PROBLEM TO SOLVE: Could you write out all of the data again, word for word?

Stored items from a collection
►

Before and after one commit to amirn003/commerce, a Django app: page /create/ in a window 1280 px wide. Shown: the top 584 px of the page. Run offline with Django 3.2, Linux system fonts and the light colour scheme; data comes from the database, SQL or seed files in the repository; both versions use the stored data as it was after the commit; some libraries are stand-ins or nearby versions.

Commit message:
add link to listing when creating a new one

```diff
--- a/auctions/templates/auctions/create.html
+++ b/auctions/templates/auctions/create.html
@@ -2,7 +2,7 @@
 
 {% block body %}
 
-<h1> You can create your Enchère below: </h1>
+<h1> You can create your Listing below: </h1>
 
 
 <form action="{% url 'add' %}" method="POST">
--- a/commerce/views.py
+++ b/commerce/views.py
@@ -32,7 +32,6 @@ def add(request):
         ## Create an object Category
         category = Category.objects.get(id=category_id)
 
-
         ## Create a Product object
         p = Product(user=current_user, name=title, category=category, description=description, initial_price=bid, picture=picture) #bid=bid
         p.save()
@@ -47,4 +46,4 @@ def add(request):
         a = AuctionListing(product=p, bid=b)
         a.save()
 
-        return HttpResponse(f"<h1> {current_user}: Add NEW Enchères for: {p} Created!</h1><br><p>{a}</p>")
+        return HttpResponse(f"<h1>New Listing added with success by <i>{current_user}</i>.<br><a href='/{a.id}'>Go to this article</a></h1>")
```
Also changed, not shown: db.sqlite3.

◄

ANSWER TO THIS EXERCISE:
Before and after one commit to amirn003/commerce, a Django app: page /create/ in a window 1280 px wide. Shown: the top 584 px of the page. Run offline with Django 3.2, Linux system fonts and the light colour scheme; data comes from the database, SQL or seed files in the repository; both versions use the stored data as it was after the commit; some libraries are stand-ins or nearby versions.

Commit message:
add link to listing when creating a new one

```diff
--- a/auctions/templates/auctions/create.html
+++ b/auctions/templates/auctions/create.html
@@ -2,7 +2,7 @@
 
 {% block body %}
 
-<h1> You can create your Enchère below: </h1>
+<h1> You can create your Listing below: </h1>
 
 
 <form action="{% url 'add' %}" method="POST">
--- a/commerce/views.py
+++ b/commerce/views.py
@@ -32,7 +32,6 @@ def add(request):
         ## Create an object Category
         category = Category.objects.get(id=category_id)
 
-
         ## Create a Product object
         p = Product(user=current_user, name=title, category=category, description=description, initial_price=bid, picture=picture) #bid=bid
         p.save()
@@ -47,4 +46,4 @@ def add(request):
         a = AuctionListing(product=p, bid=b)
         a.save()
 
-        return HttpResponse(f"<h1> {current_user}: Add NEW Enchères for: {p} Created!</h1><br><p>{a}</p>")
+        return HttpResponse(f"<h1>New Listing added with success by <i>{current_user}</i>.<br><a href='/{a.id}'>Go to this article</a></h1>")
```
Also changed, not shown: db.sqlite3.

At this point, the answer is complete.